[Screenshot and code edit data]
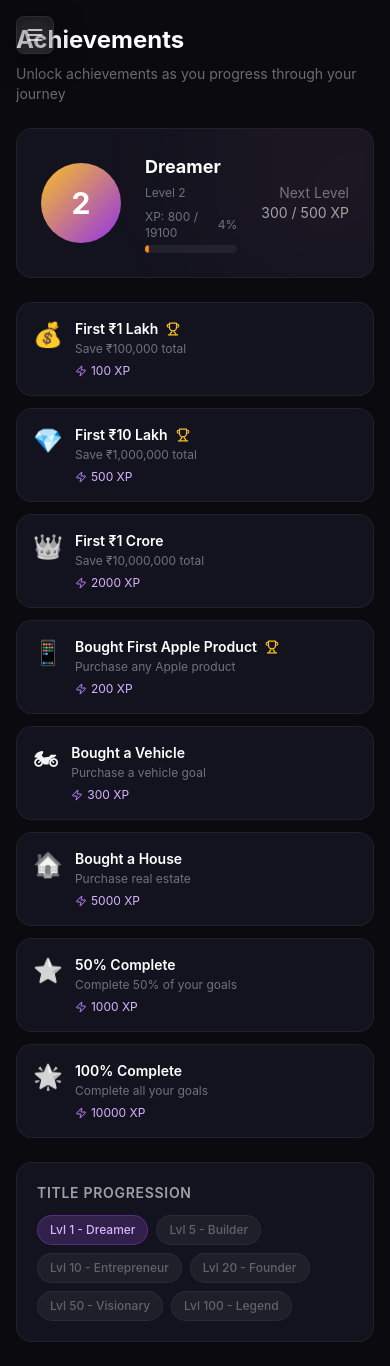
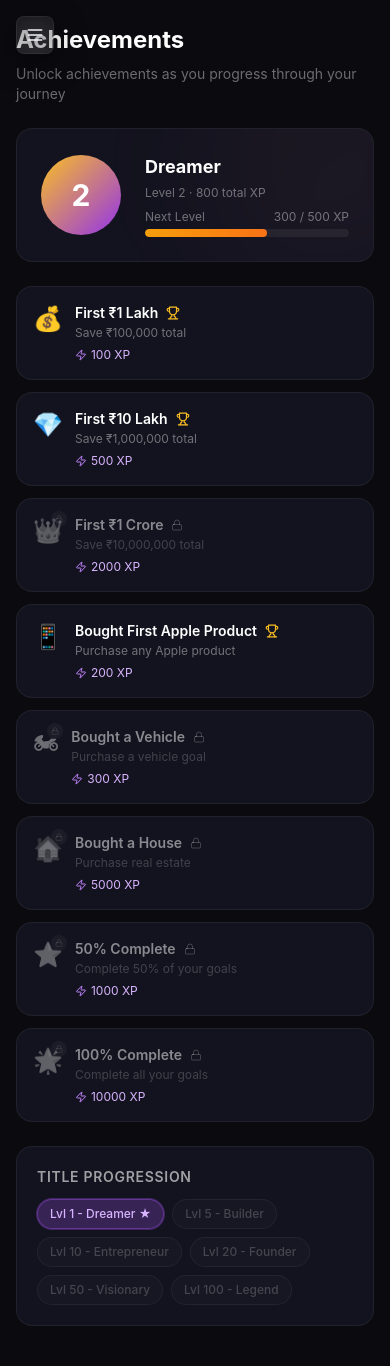
Before and after one commit to viikkkaas/LifeOS, a Next.js app: page /achievements in a window 390 px wide. Built offline with nearby package versions, Linux system fonts and the light colour scheme.

Commit message:
claude redesign3

```diff
--- a/app/achievements/page.tsx
+++ b/app/achievements/page.tsx
@@ -5,7 +5,7 @@ import { useApp } from "@/store/AppContext"
 import Sidebar from "@/components/layout/Sidebar"
 import { motion } from "framer-motion"
 import { getCurrencySymbol } from "@/lib/utils"
-import { Trophy, Award, Zap, Star } from "lucide-react"
+import { Trophy, Zap, Lock } from "lucide-react"
 
 const ACHIEVEMENT_DEFS = [
   { id: "first-lakh", name: "First ₹1 Lakh", desc: "Save ₹100,000 total", icon: "💰", xp: 100, check: (s: number) => s >= 100000 },
@@ -16,6 +16,15 @@ const ACHIEVEMENT_DEFS = [
   { id: "dream-house", name: "Bought a House", desc: "Purchase real estate", icon: "🏠", xp: 5000, check: (s: number, names: string[]) => names.some(n => n.includes("House")) },
   { id: "completion-50", name: "50% Complete", desc: "Complete 50% of your goals", icon: "⭐", xp: 1000, check: (s: number, names: string[], purchased: number, total: number) => total > 0 && (purchased / total) >= 0.5 },
   { id: "completion-100", name: "100% Complete", desc: "Complete all your goals", icon: "🌟", xp: 10000, check: (s: number, names: string[], purchased: number, total: number) => total > 0 && purchased === total },
+]
+
+const TITLE_MILESTONES = [
+  { level: 1, title: "Dreamer" },
+  { level: 5, title: "Builder" },
+  { level: 10, title: "Entrepreneur" },
+  { level: 20, title: "Founder" },
+  { level: 50, title: "Visionary" },
+  { level: 100, title: "Legend" },
 ]
 
 export default function AchievementsPage() {
@@ -42,14 +51,13 @@ export default function AchievementsPage() {
   const levelXP = totalXP % 500
   const maxLevelXP = 500
 
-  const getTitle = (level: number) => {
-    if (level >= 100) return "Legend"
-    if (level >= 50) return "Visionary"
-    if (level >= 20) return "Founder"
-    if (level >= 10) return "Entrepreneur"
-    if (level >= 5) return "Builder"
-    return "Dreamer"
+  const currentTitle = (() => {
+    let title = "Dreamer"
+    for (const m of TITLE_MILESTONES) {
+      if (level >= m.level) title = m.title
     }
+    return title
+  })()
 
   return (
     <div className="min-h-screen bg-[var(--background)]">
@@ -68,21 +76,21 @@ export default function AchievementsPage() {
                   <span className="text-3xl font-bold text-white">{level}</span>
                 </div>
                 <div className="flex-1">
-                  <div className="text-lg font-bold text-white">{getTitle(level)}</div>
-                  <div className="text-xs text-white/40 mt-1">Level {level}</div>
+                  <div className="text-lg font-bold text-white">{currentTitle}</div>
+                  <div className="text-xs text-white/40 mt-1">Level {level} &middot; {totalXP} total XP</div>
                   <div className="mt-2">
                     <div className="flex items-center justify-between text-xs text-white/40 mb-1">
-                      <span>XP: {totalXP} / {totalPossibleXP}</span>
-                      <span>{Math.round((totalXP / totalPossibleXP) * 100)}%</span>
+                      <span>Next Level</span>
+                      <span>{levelXP} / {maxLevelXP} XP</span>
                     </div>
                     <div className="progress-bar h-1.5">
-                      <div className="progress-bar-fill gold" style={{ width: `${(totalXP / totalPossibleXP) * 100}%` }} />
+                      <div className="progress-bar-fill gold" style={{ width: `${(levelXP / maxLevelXP) * 100}%` }} />
                     </div>
                   </div>
                 </div>
-                <div className="text-right">
-                  <div className="text-sm text-white/40">Next Level</div>
-                  <div className="text-sm text-white/60">{levelXP} / {maxLevelXP} XP</div>
+                <div className="text-right hidden sm:block">
+                  <div className="text-xs text-white/30">Total XP</div>
+                  <div className="text-lg font-bold text-white">{totalXP} <span className="text-sm font-normal text-white/30">/ {totalPossibleXP}</span></div>
                 </div>
               </div>
             </div>
@@ -95,16 +103,24 @@ export default function AchievementsPage() {
                   initial={{ opacity: 0, y: 10 }}
                   animate={{ opacity: 1, y: 0 }}
                   transition={{ delay: i * 0.05 }}
-                  className={`card p-4 transition-all ${ach.unlocked ? 'border-amber-500/20' : 'opacity-50'}`}
+                  className={`card p-4 transition-all ${ach.unlocked ? 'border-amber-500/20' : ''}`}
                 >
                   <div className="flex items-start gap-3">
-                    <div className={`text-2xl ${ach.unlocked ? '' : 'grayscale'}`}>{ach.icon}</div>
+                    <div className={`text-2xl relative ${ach.unlocked ? '' : 'grayscale opacity-40'}`}>
+                      {ach.icon}
+                      {!ach.unlocked && (
+                        <div className="absolute -top-1 -right-1 w-4 h-4 rounded-full bg-white/10 flex items-center justify-center">
+                          <Lock size={8} className="text-white/40" />
+                        </div>
+                      )}
+                    </div>
                     <div className="flex-1 min-w-0">
                       <div className="flex items-center gap-2">
-                        <h3 className="font-semibold text-sm text-white">{ach.name}</h3>
+                        <h3 className={`font-semibold text-sm ${ach.unlocked ? 'text-white' : 'text-white/50'}`}>{ach.name}</h3>
                         {ach.unlocked && <Trophy size={14} className="text-amber-400 flex-shrink-0" />}
+                        {!ach.unlocked && <Lock size={12} className="text-white/20 flex-shrink-0" />}
                       </div>
-                      <p className="text-xs text-white/40 mt-0.5">{ach.desc}</p>
+                      <p className={`text-xs mt-0.5 ${ach.unlocked ? 'text-white/40' : 'text-white/20'}`}>{ach.desc}</p>
                       <div className="flex items-center gap-1 mt-1.5">
                         <Zap size={12} className="text-purple-400" />
                         <span className="text-xs text-purple-300">{ach.xp} XP</span>
@@ -119,25 +135,25 @@ export default function AchievementsPage() {
             <div className="card p-5 mt-6">
               <h2 className="text-sm font-semibold text-white/60 uppercase tracking-wider mb-3">Title Progression</h2>
               <div className="flex flex-wrap gap-2">
-                {[
-                  { level: 1, title: "Dreamer" },
-                  { level: 5, title: "Builder" },
-                  { level: 10, title: "Entrepreneur" },
-                  { level: 20, title: "Founder" },
-                  { level: 50, title: "Visionary" },
-                  { level: 100, title: "Legend" },
-                ].map(t => (
+                {TITLE_MILESTONES.map(t => {
+                  const earned = level >= t.level
+                  const active = t.title === currentTitle
+                  return (
                     <div
                       key={t.level}
-                    className={`px-3 py-1.5 rounded-full text-xs font-medium ${
-                      level >= t.level
-                        ? "bg-purple-500/20 text-purple-300 border border-purple-500/30"
-                        : "bg-white/5 text-white/30 border border-white/5"
+                      className={`px-3 py-1.5 rounded-full text-xs font-medium transition-all ${
+                        active
+                          ? "bg-purple-500/25 text-purple-300 border border-purple-500/40 ring-1 ring-purple-500/30"
+                          : earned
+                            ? "bg-white/5 text-white/50 border border-white/10"
+                            : "bg-white/[0.02] text-white/20 border border-white/5"
                       }`}
                     >
                       Lvl {t.level} - {t.title}
+                      {active && " ★"}
                     </div>
-                ))}
+                  )
+                })}
               </div>
             </div>
           </motion.div>
--- a/app/business/page.tsx
+++ b/app/business/page.tsx
@@ -83,20 +83,7 @@ export default function BusinessPage() {
               </div>
             </div>
 
-            {/* Additional KPIs */}
-            <div className="grid grid-cols-2 sm:grid-cols-4 gap-3">
-              {[
-                { label: "Meetings", value: business.meetings, suffix: "" },
-                { label: "Cold Calls", value: business.coldCalls, suffix: "" },
-                { label: "Deals Closed", value: business.dealsClosed, suffix: "" },
-                { label: "Conversion", value: business.conversionRate, suffix: "%" },
-              ].map((item, i) => (
-                <div key={i} className="card p-3">
-                  <div className="text-[10px] text-white/40 uppercase tracking-wider mb-1">{item.label}</div>
-                  <div className="text-lg font-bold text-white">{item.value}{item.suffix}</div>
-                </div>
-              ))}
-            </div>
+
           </motion.div>
         </div>
       </main>
--- a/app/settings/page.tsx
+++ b/app/settings/page.tsx
@@ -77,15 +77,23 @@ export default function SettingsPage() {
               <div className="grid grid-cols-2 gap-4">
                 <div>
                   <label className="text-xs text-white/40 mb-1.5 block">Currency Type</label>
+                  <div className="relative">
                     <select
-                    className="select-premium w-full"
+                      className="input-premium w-full appearance-none cursor-pointer"
                       value={settings.currency}
                       onChange={e => dispatch({ type: "UPDATE_SETTINGS", payload: { currency: e.target.value as Currency } })}
+                      style={{ color: 'var(--text-primary)', background: 'rgba(255,255,255,0.04)', border: '1px solid rgba(255,255,255,0.08)' }}
                     >
-                    {["INR", "USD", "AED", "GBP", "EUR"].map(c => (
+                      {["INR", "USD"].map(c => (
                         <option key={c} value={c}>{c} ({getCurrencySymbol(c)})</option>
                       ))}
                     </select>
+                    <div className="pointer-events-none absolute inset-y-0 right-0 flex items-center pr-3">
+                      <svg className="w-4 h-4 text-white/40" fill="none" viewBox="0 0 24 24" stroke="currentColor">
+                        <path strokeLinecap="round" strokeLinejoin="round" strokeWidth={2} d="M19 9l-7 7-7-7" />
+                      </svg>
+                    </div>
+                  </div>
                 </div>
                 <div>
                   <label className="text-xs text-white/40 mb-1.5 block">Custom Symbol (optional)</label>
--- a/app/timeline/page.tsx
+++ b/app/timeline/page.tsx
@@ -80,7 +80,7 @@ export default function TimelinePage() {
                         </div>
 
                         <div className="flex items-center gap-4 text-xs text-white/40 mt-2">
-                          <span>{symbol}{formatCompactCurrency(goal.amountSaved)} / {symbol}{formatCompactCurrency(goal.targetPrice)}</span>
+                          <span>{formatCompactCurrency(goal.amountSaved, symbol)} / {formatCompactCurrency(goal.targetPrice, symbol)}</span>
                           <span className="font-medium text-white/60">{progress}%</span>
                         </div>
 
```
Also changed, not shown: app/analytics/page.tsx (+15 -18 lines), app/calendar/page.tsx (+18 -13 lines), app/habits/page.tsx (+48 -10 lines), app/investments/page.tsx (+16 -5 lines). Lines whose indentation alone changed are shown as unchanged.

ASSIGNED TASK: Look for the word "flex" in the data, then return every line that contains it.

TASK RESPONSE:
                 <div className="flex-1">
                     <div className="flex items-center justify-between text-xs text-white/40 mb-1">
                   <div className="flex items-start gap-3">
+                        <div className="absolute -top-1 -right-1 w-4 h-4 rounded-full bg-white/10 flex items-center justify-center">
                     <div className="flex-1 min-w-0">
                       <div className="flex items-center gap-2">
                         {ach.unlocked && <Trophy size={14} className="text-amber-400 flex-shrink-0" />}
+                        {!ach.unlocked && <Lock size={12} className="text-white/20 flex-shrink-0" />}
                       <div className="flex items-center gap-1 mt-1.5">
               <div className="flex flex-wrap gap-2">
+                    <div className="pointer-events-none absolute inset-y-0 right-0 flex items-center pr-3">
                         <div className="flex items-center gap-4 text-xs text-white/40 mt-2">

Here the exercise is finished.